### Work to complete
Report the tally of lines featuring the word "Monocyte" in the entries below, without anything else.

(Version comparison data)
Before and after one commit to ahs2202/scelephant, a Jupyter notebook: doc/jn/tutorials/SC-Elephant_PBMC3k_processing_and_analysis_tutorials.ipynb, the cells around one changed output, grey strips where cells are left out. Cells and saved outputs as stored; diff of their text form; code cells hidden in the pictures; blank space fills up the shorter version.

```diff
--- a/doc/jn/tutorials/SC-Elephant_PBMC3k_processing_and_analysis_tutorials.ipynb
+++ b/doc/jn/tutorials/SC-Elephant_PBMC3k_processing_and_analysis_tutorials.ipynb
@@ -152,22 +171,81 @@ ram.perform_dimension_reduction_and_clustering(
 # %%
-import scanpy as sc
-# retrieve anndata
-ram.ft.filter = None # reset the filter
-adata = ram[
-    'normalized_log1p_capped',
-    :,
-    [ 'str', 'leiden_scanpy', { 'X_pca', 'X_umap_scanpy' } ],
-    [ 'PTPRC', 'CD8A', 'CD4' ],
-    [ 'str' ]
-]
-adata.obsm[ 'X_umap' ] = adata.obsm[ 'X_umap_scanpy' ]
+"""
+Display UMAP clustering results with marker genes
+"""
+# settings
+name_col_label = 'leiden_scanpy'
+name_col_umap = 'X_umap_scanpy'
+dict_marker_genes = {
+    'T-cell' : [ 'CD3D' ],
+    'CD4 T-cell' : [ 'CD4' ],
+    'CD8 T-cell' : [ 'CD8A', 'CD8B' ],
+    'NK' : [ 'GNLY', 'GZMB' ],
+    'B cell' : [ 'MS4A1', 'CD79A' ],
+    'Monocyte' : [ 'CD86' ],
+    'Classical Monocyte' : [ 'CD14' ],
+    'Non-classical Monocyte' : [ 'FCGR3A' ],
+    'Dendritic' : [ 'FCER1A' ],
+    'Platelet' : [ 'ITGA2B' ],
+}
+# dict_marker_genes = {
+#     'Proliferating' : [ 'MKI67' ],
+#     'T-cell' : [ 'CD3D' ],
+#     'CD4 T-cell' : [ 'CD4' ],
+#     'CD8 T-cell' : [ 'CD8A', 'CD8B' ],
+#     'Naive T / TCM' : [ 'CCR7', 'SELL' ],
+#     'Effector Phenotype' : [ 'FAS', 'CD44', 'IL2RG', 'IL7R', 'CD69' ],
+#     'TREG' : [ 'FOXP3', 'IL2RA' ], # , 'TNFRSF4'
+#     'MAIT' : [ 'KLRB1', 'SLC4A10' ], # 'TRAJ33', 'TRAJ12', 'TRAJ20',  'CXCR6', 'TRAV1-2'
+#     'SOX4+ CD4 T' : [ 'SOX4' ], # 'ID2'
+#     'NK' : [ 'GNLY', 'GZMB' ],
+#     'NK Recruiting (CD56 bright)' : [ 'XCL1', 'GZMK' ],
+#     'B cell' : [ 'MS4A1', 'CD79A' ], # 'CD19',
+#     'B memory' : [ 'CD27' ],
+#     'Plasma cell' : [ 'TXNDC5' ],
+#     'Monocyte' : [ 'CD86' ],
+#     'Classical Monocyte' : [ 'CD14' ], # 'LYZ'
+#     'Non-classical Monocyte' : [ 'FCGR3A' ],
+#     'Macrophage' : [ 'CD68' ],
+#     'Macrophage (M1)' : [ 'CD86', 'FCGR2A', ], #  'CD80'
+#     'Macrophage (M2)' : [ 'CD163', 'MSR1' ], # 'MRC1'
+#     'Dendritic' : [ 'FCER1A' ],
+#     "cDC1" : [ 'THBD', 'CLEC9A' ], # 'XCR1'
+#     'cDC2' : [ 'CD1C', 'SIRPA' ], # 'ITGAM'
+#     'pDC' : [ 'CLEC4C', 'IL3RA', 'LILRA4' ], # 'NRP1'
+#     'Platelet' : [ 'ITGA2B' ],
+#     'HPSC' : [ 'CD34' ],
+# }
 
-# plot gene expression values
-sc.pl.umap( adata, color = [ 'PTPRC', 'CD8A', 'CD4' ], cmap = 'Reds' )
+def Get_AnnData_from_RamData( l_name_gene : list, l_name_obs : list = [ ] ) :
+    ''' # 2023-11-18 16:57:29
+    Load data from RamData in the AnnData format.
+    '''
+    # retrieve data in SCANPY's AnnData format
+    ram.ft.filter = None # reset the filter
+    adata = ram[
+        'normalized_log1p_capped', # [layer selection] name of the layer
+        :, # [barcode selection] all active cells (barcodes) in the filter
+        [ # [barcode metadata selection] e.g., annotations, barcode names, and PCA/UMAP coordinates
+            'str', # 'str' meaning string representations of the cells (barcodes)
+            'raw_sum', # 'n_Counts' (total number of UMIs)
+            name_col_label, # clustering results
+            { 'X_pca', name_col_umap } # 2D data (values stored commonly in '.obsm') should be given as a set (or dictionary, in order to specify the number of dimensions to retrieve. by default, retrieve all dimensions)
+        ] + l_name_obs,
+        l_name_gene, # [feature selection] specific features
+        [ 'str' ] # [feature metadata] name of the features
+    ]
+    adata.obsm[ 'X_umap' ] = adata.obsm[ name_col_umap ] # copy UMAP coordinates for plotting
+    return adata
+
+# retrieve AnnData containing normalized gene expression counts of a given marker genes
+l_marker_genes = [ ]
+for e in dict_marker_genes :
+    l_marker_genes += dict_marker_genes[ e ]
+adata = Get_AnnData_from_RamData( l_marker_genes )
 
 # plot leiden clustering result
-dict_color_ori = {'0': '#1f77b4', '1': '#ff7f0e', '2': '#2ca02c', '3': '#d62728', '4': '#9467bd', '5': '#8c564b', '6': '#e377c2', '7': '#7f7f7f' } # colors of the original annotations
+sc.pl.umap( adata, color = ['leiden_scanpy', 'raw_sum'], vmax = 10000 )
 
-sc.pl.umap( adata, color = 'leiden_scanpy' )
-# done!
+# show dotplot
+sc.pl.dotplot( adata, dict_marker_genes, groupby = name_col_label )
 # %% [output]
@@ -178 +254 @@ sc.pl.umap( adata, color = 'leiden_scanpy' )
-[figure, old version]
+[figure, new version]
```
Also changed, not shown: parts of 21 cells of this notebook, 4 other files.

### Result below
6